“Whoever controls the media, controls the mind”—Jim Morrison
On an oppressive August day in 1986 on shifting from Karachi to Lahore, when my husband took me to the office of the Viewpoint at 4A Lawrence Road to meet his former colleagues, the first question Mr. I.A. Rehman [Ibn Abdur Rehman, popularly known as Rehman Sahib] asked me with that signature twinkle in his eyes was, “So, how is Lahore treating you?” One single question, fraught with hospitality, concern and above all, the feeling of camaraderie that it swept me off my feet. My brush with the giant of the print media journalism left me in awe. He appeared as the most unassuming character who could easily pass as a commoner in a crowd yet maintain his towering personality. Like in the experience of those who claim their association with him, he was a person, who could proudly be introduced, not just as a prominent professional but as a friend. Since then he became part of that limited edition of intellectuals, whom I hold in very high esteem.

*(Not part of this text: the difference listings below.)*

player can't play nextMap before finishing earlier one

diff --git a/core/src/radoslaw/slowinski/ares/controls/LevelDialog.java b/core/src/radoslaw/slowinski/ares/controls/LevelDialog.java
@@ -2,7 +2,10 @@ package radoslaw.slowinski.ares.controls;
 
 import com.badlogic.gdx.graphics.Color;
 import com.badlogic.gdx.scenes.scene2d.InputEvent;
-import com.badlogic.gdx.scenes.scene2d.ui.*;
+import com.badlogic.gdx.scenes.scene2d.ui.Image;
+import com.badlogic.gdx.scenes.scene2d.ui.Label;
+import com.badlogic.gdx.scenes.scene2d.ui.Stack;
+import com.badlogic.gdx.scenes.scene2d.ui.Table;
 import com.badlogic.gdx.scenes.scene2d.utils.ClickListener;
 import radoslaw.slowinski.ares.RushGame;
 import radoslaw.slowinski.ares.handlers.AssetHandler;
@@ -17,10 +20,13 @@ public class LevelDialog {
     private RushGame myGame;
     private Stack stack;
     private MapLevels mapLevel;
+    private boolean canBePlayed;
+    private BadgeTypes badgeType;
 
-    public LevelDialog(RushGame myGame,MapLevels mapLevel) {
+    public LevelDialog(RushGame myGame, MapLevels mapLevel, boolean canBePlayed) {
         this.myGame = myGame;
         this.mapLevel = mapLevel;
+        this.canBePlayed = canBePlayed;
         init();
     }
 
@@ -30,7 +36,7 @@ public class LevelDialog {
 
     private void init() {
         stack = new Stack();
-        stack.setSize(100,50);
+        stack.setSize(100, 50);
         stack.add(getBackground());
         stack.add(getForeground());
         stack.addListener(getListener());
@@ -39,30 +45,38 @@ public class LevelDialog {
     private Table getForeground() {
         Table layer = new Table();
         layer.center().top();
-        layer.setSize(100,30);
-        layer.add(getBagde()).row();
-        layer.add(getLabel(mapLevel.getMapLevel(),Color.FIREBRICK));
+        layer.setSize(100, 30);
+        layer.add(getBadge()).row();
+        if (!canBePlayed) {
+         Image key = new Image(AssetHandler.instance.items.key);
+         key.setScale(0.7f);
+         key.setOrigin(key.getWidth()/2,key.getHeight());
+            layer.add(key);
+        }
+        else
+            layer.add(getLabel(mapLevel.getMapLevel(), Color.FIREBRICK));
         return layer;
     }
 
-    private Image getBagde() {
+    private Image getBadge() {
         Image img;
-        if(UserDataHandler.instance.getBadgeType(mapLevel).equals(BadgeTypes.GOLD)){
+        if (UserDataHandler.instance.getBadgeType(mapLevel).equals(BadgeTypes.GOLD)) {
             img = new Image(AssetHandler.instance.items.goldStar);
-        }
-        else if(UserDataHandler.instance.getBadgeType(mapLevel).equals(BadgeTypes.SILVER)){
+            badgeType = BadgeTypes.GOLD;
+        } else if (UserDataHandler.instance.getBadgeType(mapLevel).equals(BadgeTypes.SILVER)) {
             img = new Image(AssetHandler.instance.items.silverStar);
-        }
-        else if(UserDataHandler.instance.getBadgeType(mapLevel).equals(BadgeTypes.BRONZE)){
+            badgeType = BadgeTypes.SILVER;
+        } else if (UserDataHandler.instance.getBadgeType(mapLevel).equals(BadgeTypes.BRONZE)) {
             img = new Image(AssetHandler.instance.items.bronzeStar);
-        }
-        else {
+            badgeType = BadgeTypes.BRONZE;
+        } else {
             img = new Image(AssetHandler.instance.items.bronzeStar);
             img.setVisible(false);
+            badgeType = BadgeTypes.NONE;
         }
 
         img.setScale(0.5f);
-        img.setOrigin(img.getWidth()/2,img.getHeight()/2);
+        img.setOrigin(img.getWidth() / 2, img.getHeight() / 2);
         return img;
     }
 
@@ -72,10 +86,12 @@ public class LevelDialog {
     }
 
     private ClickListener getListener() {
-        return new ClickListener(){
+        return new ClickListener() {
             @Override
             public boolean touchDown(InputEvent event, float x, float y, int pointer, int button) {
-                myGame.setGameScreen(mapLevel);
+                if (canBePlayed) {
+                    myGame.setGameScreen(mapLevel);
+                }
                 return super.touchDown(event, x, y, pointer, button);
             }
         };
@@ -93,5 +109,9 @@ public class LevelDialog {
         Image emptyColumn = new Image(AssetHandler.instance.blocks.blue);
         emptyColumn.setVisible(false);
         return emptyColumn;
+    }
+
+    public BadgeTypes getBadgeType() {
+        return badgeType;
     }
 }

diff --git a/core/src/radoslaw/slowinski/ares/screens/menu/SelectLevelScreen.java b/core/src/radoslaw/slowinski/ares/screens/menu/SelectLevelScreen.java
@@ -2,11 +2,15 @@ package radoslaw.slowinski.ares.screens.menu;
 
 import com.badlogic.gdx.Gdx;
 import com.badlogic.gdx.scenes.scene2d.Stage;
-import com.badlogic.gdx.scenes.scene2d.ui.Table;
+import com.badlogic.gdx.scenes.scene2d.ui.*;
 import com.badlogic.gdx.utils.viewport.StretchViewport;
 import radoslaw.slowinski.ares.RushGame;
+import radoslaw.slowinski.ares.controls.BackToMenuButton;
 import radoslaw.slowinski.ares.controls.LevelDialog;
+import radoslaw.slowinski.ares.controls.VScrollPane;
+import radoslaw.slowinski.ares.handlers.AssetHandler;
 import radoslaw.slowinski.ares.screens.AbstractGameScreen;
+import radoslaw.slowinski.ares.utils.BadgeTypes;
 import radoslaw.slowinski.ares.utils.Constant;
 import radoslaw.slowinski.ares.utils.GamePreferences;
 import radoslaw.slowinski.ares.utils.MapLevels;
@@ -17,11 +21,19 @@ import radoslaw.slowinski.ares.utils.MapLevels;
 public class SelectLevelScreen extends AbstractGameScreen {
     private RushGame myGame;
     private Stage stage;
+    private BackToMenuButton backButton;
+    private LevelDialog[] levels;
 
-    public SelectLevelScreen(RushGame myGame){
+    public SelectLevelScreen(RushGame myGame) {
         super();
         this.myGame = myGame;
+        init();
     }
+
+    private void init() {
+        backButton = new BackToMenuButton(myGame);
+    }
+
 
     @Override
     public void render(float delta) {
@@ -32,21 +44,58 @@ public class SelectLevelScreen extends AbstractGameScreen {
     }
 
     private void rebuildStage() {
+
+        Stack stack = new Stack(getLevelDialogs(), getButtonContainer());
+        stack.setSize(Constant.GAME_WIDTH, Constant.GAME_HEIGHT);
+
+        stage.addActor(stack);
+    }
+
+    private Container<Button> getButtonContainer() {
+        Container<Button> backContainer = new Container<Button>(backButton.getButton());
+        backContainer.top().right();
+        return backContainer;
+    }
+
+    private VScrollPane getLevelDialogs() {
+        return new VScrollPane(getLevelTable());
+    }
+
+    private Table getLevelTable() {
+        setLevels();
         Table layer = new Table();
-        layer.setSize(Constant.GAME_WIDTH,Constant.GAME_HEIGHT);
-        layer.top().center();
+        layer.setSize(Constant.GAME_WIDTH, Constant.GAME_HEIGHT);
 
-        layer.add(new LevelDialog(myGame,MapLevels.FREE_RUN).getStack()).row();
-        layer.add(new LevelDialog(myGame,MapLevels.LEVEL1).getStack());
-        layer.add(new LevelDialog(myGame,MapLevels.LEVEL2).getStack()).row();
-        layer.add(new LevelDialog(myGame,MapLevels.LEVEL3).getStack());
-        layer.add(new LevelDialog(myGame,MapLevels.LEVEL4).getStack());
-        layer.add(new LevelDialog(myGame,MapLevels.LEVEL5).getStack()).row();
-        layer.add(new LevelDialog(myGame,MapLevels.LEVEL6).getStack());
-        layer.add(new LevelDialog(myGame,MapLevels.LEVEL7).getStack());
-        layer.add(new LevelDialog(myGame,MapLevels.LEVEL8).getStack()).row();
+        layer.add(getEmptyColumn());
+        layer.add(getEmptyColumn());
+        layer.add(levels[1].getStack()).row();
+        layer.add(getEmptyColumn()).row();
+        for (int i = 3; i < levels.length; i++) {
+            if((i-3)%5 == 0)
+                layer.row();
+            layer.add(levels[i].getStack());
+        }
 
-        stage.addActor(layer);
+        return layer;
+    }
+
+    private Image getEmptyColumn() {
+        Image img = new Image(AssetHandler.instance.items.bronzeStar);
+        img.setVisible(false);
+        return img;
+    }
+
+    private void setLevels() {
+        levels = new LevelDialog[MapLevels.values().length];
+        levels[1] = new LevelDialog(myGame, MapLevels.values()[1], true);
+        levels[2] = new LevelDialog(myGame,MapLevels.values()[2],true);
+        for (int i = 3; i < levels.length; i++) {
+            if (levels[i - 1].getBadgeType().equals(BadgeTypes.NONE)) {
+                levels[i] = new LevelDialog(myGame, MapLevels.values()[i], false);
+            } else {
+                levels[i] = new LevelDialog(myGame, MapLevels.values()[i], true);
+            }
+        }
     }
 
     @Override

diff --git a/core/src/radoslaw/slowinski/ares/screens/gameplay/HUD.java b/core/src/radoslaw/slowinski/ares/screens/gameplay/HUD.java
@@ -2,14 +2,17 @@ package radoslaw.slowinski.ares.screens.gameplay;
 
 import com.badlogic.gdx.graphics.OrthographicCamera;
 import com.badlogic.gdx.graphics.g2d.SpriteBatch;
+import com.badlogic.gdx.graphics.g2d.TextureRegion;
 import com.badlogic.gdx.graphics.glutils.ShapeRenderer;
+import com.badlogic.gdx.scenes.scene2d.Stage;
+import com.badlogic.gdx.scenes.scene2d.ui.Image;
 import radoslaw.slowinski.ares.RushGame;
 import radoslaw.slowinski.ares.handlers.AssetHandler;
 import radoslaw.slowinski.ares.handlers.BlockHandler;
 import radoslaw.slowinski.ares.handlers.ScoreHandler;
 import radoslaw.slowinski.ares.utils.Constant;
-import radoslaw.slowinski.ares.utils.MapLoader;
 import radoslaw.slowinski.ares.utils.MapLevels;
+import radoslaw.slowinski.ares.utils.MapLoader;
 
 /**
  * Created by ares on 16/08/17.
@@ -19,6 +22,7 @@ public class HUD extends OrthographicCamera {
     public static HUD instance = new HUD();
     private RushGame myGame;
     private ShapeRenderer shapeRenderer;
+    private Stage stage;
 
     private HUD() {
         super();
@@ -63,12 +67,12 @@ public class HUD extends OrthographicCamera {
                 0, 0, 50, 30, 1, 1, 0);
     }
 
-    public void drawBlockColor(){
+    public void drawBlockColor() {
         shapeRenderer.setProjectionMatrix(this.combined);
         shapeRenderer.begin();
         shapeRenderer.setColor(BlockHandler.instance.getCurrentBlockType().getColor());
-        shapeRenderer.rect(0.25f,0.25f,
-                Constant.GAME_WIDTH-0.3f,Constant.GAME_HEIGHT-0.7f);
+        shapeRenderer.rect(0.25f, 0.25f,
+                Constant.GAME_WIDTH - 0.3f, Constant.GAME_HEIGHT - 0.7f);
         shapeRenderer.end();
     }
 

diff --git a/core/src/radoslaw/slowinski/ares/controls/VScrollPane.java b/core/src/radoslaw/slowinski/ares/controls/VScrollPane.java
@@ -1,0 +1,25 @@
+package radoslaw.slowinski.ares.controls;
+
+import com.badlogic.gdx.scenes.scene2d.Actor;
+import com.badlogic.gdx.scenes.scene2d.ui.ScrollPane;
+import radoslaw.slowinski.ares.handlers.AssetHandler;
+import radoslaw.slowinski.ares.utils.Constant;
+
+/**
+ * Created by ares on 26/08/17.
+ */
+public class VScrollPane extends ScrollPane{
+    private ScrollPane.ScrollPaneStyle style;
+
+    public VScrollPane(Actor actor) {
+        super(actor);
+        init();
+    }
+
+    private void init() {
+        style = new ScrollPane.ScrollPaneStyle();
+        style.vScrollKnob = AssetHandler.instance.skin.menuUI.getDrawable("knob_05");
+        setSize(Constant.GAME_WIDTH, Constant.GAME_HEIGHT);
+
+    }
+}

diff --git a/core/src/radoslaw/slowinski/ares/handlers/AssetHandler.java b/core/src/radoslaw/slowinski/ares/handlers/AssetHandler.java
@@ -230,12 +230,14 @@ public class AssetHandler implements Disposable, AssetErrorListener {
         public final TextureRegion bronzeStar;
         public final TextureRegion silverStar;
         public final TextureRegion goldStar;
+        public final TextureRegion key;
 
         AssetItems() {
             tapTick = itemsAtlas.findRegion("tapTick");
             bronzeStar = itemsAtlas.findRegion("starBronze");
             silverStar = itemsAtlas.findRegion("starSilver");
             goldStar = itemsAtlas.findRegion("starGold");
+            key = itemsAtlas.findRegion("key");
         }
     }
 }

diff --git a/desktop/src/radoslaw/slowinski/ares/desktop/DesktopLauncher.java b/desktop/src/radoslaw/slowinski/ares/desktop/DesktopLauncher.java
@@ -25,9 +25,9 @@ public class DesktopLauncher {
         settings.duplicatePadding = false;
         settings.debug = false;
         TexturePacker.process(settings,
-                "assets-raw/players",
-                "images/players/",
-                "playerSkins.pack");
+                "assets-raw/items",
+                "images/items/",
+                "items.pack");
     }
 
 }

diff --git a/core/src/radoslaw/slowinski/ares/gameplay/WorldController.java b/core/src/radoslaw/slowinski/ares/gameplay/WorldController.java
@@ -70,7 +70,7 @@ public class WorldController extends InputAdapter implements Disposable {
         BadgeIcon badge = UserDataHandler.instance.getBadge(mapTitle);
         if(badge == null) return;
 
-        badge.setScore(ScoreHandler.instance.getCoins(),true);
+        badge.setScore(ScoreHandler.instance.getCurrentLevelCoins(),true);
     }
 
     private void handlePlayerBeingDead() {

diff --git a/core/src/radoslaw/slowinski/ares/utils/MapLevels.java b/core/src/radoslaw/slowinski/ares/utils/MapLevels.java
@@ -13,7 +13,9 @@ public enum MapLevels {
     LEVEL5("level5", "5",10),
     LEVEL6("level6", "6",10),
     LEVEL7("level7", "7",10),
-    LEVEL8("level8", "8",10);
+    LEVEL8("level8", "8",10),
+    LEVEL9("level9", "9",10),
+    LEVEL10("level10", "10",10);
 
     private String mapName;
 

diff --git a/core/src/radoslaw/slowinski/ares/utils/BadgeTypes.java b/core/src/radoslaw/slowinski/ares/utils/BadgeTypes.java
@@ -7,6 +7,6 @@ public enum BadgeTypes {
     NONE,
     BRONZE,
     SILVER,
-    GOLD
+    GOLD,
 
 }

Journalism is a noble profession in the sense that its members have an obligation to speak the truth with responsibility, which is a much-debated element and generally holds importance relevant to the thinking of a news organization and personal opinion of individual reporters. The truth is many a times unacceptable to the governments in power that try to suppress its voice by targeting those who dare to write or speak and Rehman Sahib was among those stalwarts who stoically withstood continuous governmental onslaughts on freedom of expression as against the sold-out newsmen, who gladly harped government-composed tunes.
Mass media in Pakistan has had a long history of battling with the government with respect to exposing major scandals of public interest. On September 2 1963, President Ayub Khan formed the National Press Trust that took over independent papers, with the motto “to raise the standards of journalism in the country” (sic!). It is common knowledge that the main motive was to control the press and reward loyalists willing to conform to the government’s stance. This legacy continued with greater ferocity during the 11-year rule (1977-1988) of General Zia ul Haq’s dictatorship during which mass media were subjected to intense censorship. They were forced to project the government’s position which many happily conceded to in order to sustain, even if it meant making false assertions. Not until 2002, when the concept of free press was introduced, ironically by another dictator Pervez Musharraf, both print and electronic media, notably ones with leftist inclination, continued their struggle towards openness and liberation.
Prior to 2002, Rehman Sahib was one of the few proponents of a free (read truthful) but ethical press and openly condemned the abuse of media, which he considered more disastrous than censorship. He, and his like-minded colleagues were continuously subjected to the wrath of successive governments that felt insecure at the hands of those who tried to expose their real faces. The military rule of General Zia saw journalists being flogged, humiliated, banned and imprisoned on the slightest of offence. Any opposing view, even if it was purely humanitarian, was declared anti-Islamic therefore anti-Pakistan, implying that holders of such views were in fact, traitors. Rehman Sahib too went through his share of ordeals but at no moment did he ever lose his convictions of promoting humanity, peace and general public welfare both in the country and the region which is perhaps why he joined the Human Rights Commission of Pakistan in 1990 as director. His life was dedicated in service of humanity as he said while giving an interview in India to The Hindu in November 2007: “I’ve been working to defend people’s human rights all my life. And, I will continue to do so.”
He never refrained from raising his voice against anything that defied humanitarian sensibilities even if it meant being slammed as irreligious or an atheist. His resolve never succumbed to exigency despite losing his lawyer nephew to fundamentalist assassins just because he was defending a university professor accused of blasphemy. He never shied away from criticizing military regimes especially when it came to violation of human rights. Such a thing as partial paralysis of his body could not deter him from pursuing his mission, which he did with an even greater zeal.
Few people practice what they preach but Rehman Sahib actively took ownership of his words by standing side by side with protestors, whether they belonged to Aurat Foundation, landless farmers, families of missing persons or any other camp fighting tooth and nail for restoration of human rights to deprived echelons of society. He definitely understood that during his life-time his challenging tasks would not bear the desired results but his perseverance would become an impetus for its followers. Through his unfathomable commitment to the human rights cause, he has successfully influenced the minds of humanists to never lose their optimism, encouraging them to move forwards even if there are difficult obstacles in the way.
The writer, lawyer and author, is an Adjunct Faculty at Lahore University of Management Sciences (LUMS)